[Items from a dataset]
----

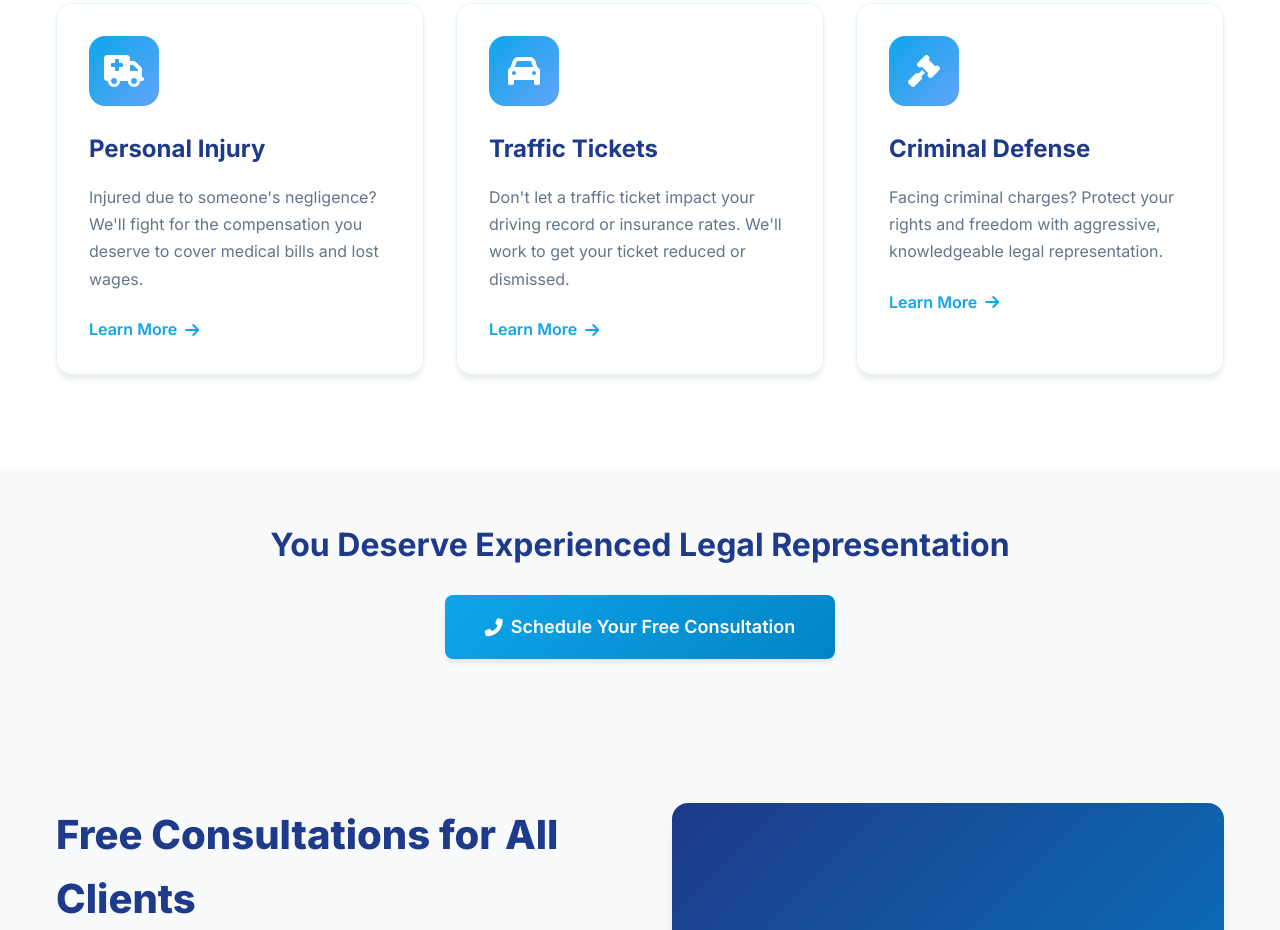
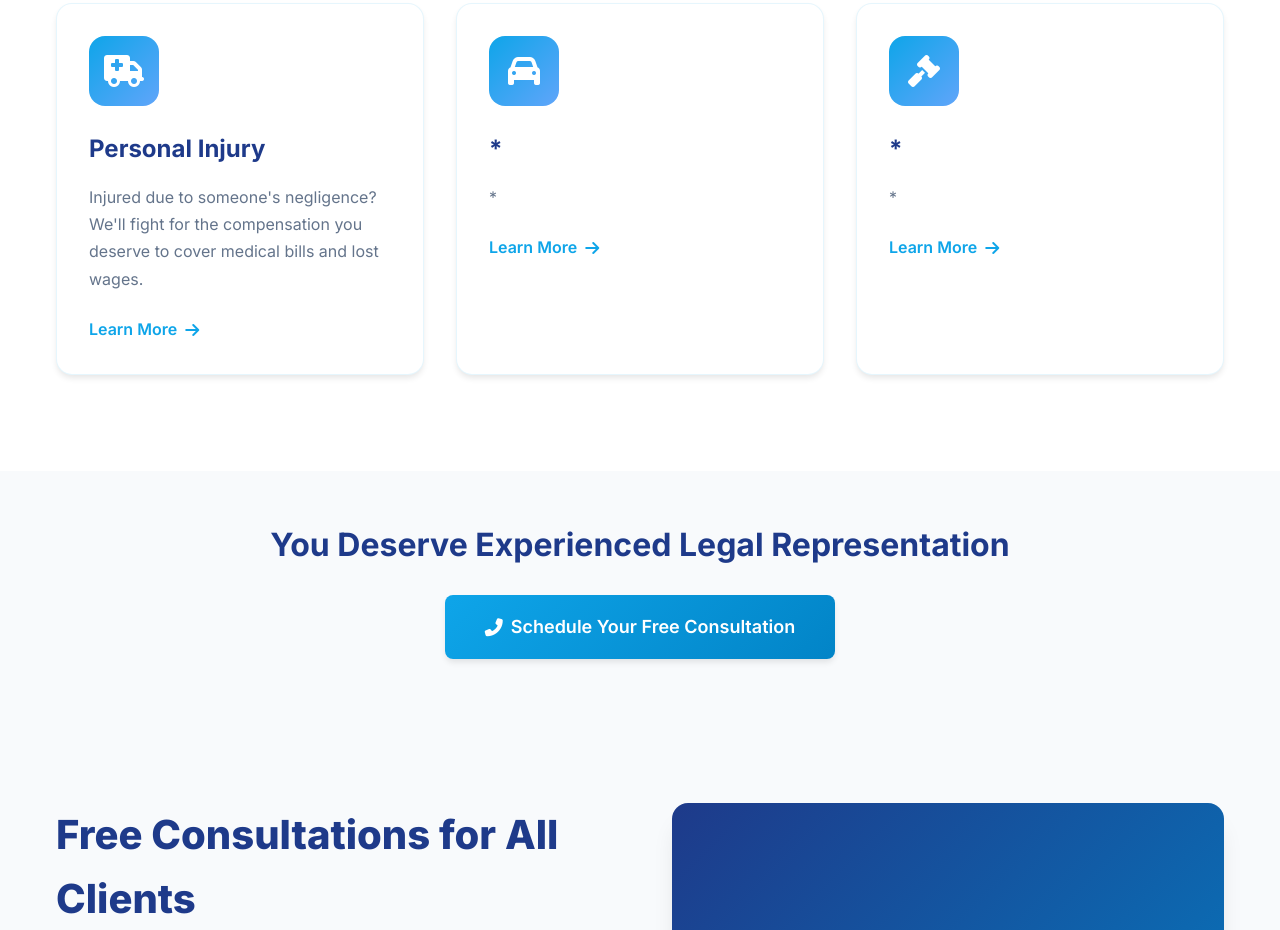
Before and after one commit to tzira333/jaredraylaw, a website: page index.html in a window 1280 px wide. Shown: the part 1710-2640 px from the top of the page. Drawn offline with Linux system fonts and the light colour scheme.

Commit message:
modified:   index.html 	modified:   migrations/0001_create_contact_submissions.sql

```diff
--- a/index.html
+++ b/index.html
@@ -44,7 +44,6 @@
       "telephone": "(440) 413-5311",
       "address": {
         "@type": "PostalAddress",
-        "streetAddress": "10780 Blueberry Hill Drive",
         "addressLocality": "Kirtland",
         "addressRegion": "OH",
         "postalCode": "44094",
@@ -179,8 +178,8 @@
                     <div class="service-icon">
                         <i class="fas fa-car"></i>
                     </div>
-                    <h3>Traffic Tickets</h3>
-                    <p>Don't let a traffic ticket impact your driving record or insurance rates. We'll work to get your ticket reduced or dismissed.</p>
+                    <h3>*</h3>
+                    <p>*</p>
                     <a href="#contact" class="service-link">Learn More <i class="fas fa-arrow-right"></i></a>
                 </div>
 
@@ -188,8 +187,8 @@
                     <div class="service-icon">
                         <i class="fas fa-gavel"></i>
                     </div>
-                    <h3>Criminal Defense</h3>
-                    <p>Facing criminal charges? Protect your rights and freedom with aggressive, knowledgeable legal representation.</p>
+                    <h3>*</h3>
+                    <p>*</p>
                     <a href="#contact" class="service-link">Learn More <i class="fas fa-arrow-right"></i></a>
                 </div>
             </div>
```
Also changed, not shown: 1 other file.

----

:: Task to carry out ::
Pull from the data each line where the string "your" turns up.

:: Exercise output ::
-                    <p>Don't let a traffic ticket impact your driving record or insurance rates. We'll work to get your ticket reduced or dismissed.</p>
-                    <p>Facing criminal charges? Protect your rights and freedom with aggressive, knowledgeable legal representation.</p>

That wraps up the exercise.